● PROBLEM DETAILS
Search term "dataframe": copy each line of the data containing it.

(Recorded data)

■ ■ ■ ■

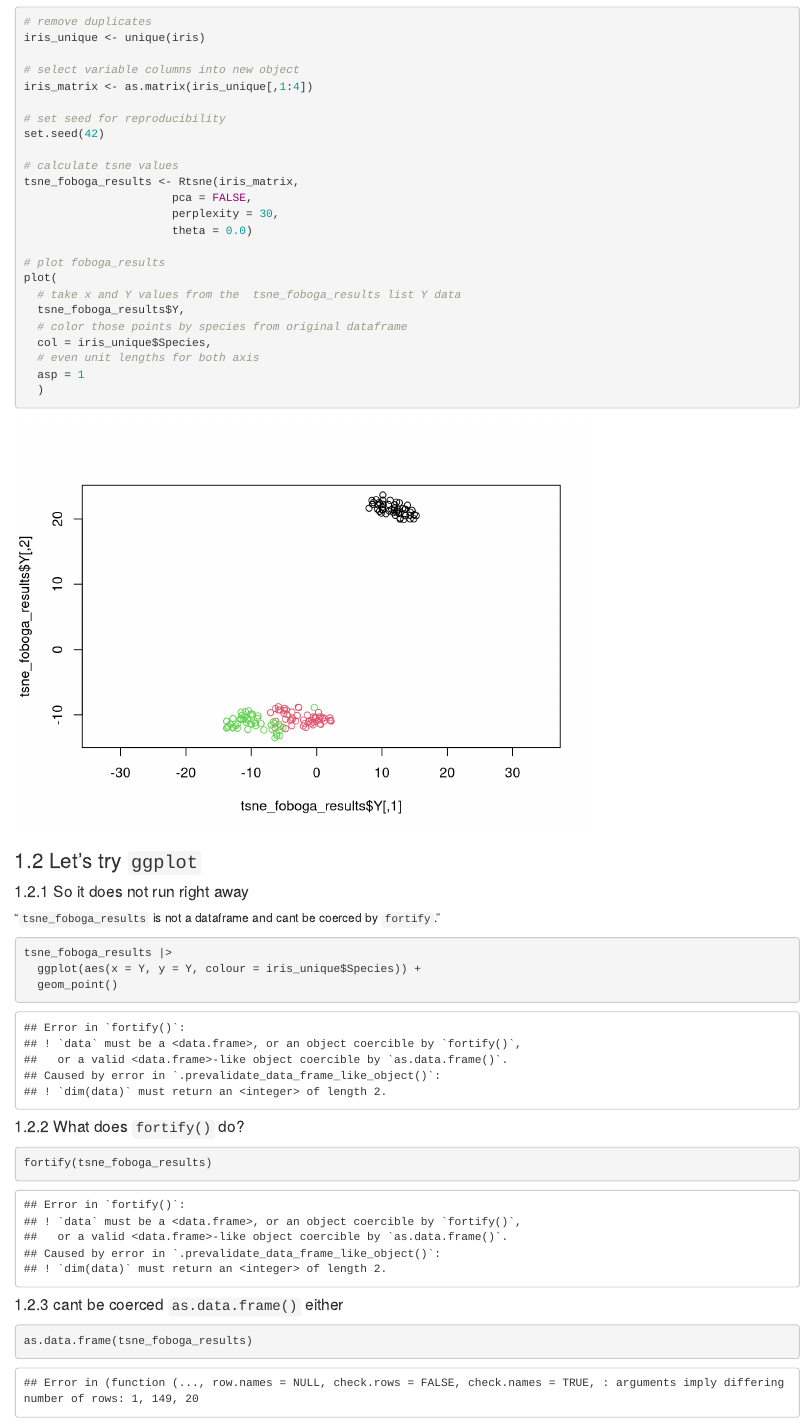
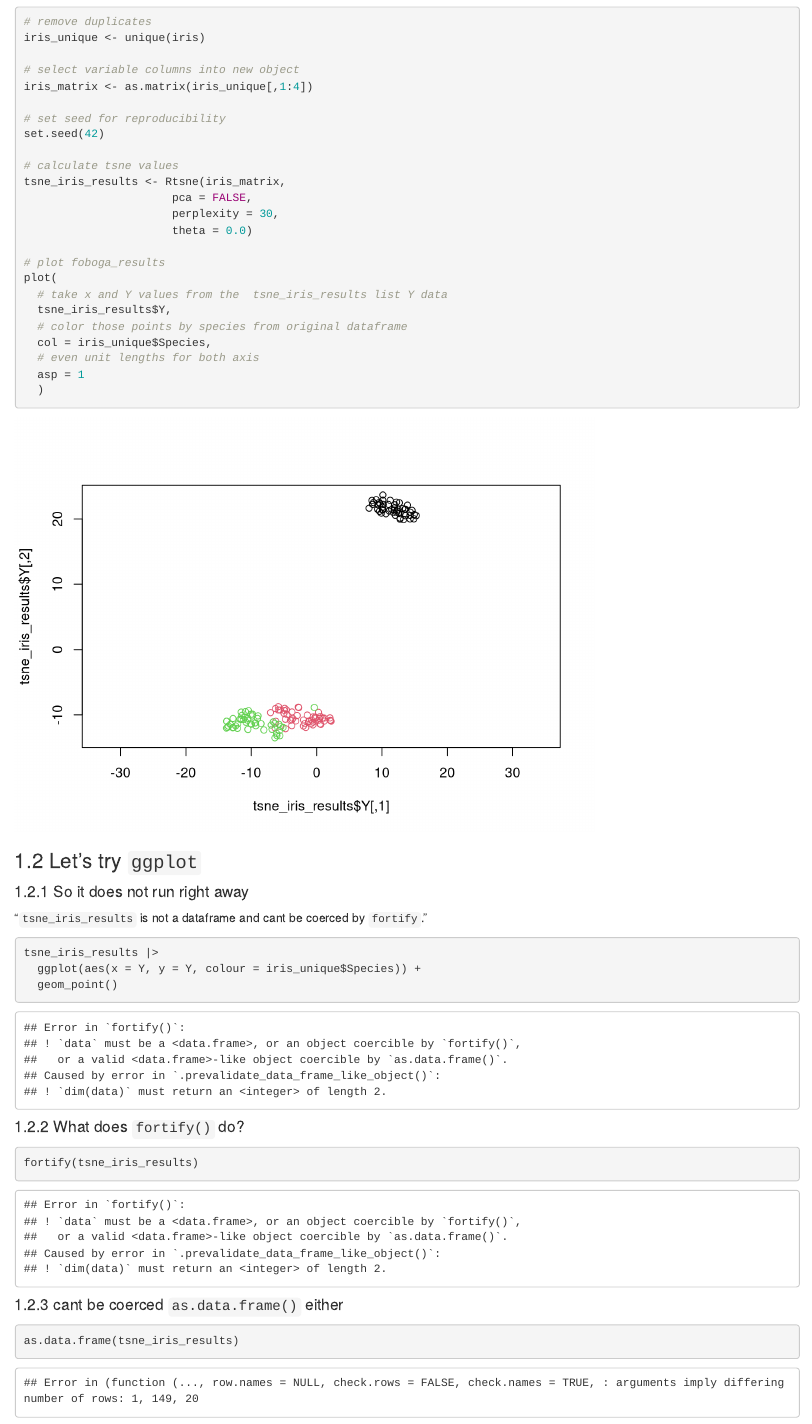
Before and after one commit to TyrannosauruSnacks/pca_tsne_foboga_weatherstations, an R Markdown document (Rtsne.Rmd): the page in a window 1100 px wide, from 290 px down. Rendered offline with R 4.5, knitr and Pandoc, with nearby package versions; some code elsewhere in the file could not run offline.

````diff
--- a/Rtsne.Rmd
+++ b/Rtsne.Rmd
@@ -31,15 +31,15 @@
 set.seed(42)
 
 # calculate tsne values
-tsne_foboga_results <- Rtsne(iris_matrix,
+tsne_iris_results <- Rtsne(iris_matrix,
                       pca = FALSE,
                       perplexity = 30,
                       theta = 0.0)
 
 # plot foboga_results
 plot(
-  # take x and Y values from the  tsne_foboga_results list Y data
-  tsne_foboga_results$Y,
+  # take x and Y values from the  tsne_iris_results list Y data
+  tsne_iris_results$Y,
   # color those points by species from original dataframe
   col = iris_unique$Species,
   # even unit lengths for both axis
@@ -51,10 +51,10 @@
 
 #### 1.2.1 So it does not run right away
 
-"`tsne_foboga_results` is not a dataframe and cant be coerced by `fortify`."
+"`tsne_iris_results` is not a dataframe and cant be coerced by `fortify`."
 
 ```{r}
-tsne_foboga_results |>
+tsne_iris_results |>
   ggplot(aes(x = Y, y = Y, colour = iris_unique$Species)) +
   geom_point()
 ```
@@ -62,13 +62,13 @@
 #### 1.2.2 What does `fortify()` do?
 
 ```{r}
-fortify(tsne_foboga_results)
+fortify(tsne_iris_results)
 ```
 
 #### 1.2.3 cant be coerced `as.data.frame()` either
 
 ```{r}
-as.data.frame(tsne_foboga_results)
+as.data.frame(tsne_iris_results)
 ```
 
 #### 1.2.4 A `list` seems to be something special within R.
````
Also changed, not shown: Rtsne.Rmd (11 more changed lines).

■ ■ ■ ■

● EXERCISE OUTPUT
   # color those points by species from original dataframe
-"`tsne_foboga_results` is not a dataframe and cant be coerced by `fortify`."
+"`tsne_iris_results` is not a dataframe and cant be coerced by `fortify`."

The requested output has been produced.